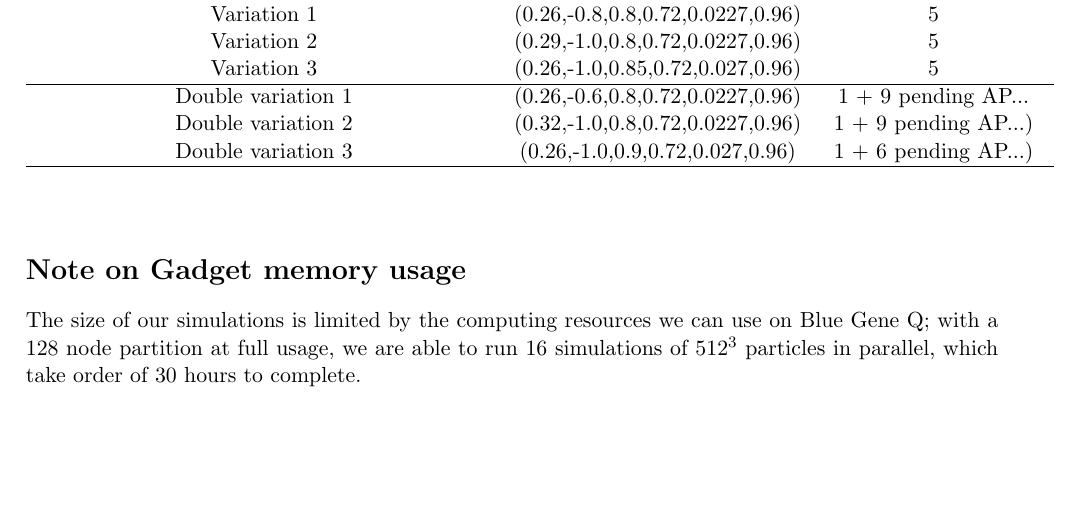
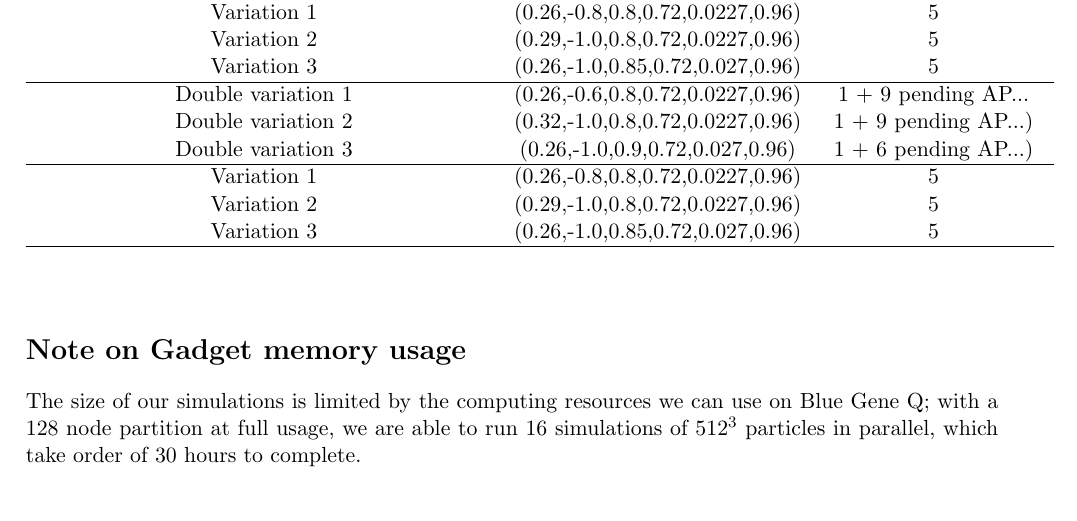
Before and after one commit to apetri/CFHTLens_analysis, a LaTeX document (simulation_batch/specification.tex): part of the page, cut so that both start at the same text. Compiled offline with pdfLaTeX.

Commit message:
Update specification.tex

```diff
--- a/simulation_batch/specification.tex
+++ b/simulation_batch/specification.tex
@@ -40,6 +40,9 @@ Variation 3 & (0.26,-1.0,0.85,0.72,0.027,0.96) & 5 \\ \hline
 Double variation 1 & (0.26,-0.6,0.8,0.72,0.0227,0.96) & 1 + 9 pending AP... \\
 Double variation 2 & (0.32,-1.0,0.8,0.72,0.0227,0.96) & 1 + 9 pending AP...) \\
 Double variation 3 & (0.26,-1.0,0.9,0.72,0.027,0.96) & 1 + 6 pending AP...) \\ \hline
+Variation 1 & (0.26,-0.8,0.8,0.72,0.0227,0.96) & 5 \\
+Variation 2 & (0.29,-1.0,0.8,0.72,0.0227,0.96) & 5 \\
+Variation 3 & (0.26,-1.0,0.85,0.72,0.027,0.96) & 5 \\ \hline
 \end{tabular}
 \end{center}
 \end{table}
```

....

The expected output is the full data above, reproduced exactly with no images.

_RESPONSE BELOW_.
Before and after one commit to apetri/CFHTLens_analysis, a LaTeX document (simulation_batch/specification.tex): part of the page, cut so that both start at the same text. Compiled offline with pdfLaTeX.

Commit message:
Update specification.tex

```diff
--- a/simulation_batch/specification.tex
+++ b/simulation_batch/specification.tex
@@ -40,6 +40,9 @@ Variation 3 & (0.26,-1.0,0.85,0.72,0.027,0.96) & 5 \\ \hline
 Double variation 1 & (0.26,-0.6,0.8,0.72,0.0227,0.96) & 1 + 9 pending AP... \\
 Double variation 2 & (0.32,-1.0,0.8,0.72,0.0227,0.96) & 1 + 9 pending AP...) \\
 Double variation 3 & (0.26,-1.0,0.9,0.72,0.027,0.96) & 1 + 6 pending AP...) \\ \hline
+Variation 1 & (0.26,-0.8,0.8,0.72,0.0227,0.96) & 5 \\
+Variation 2 & (0.29,-1.0,0.8,0.72,0.0227,0.96) & 5 \\
+Variation 3 & (0.26,-1.0,0.85,0.72,0.027,0.96) & 5 \\ \hline
 \end{tabular}
 \end{center}
 \end{table}
```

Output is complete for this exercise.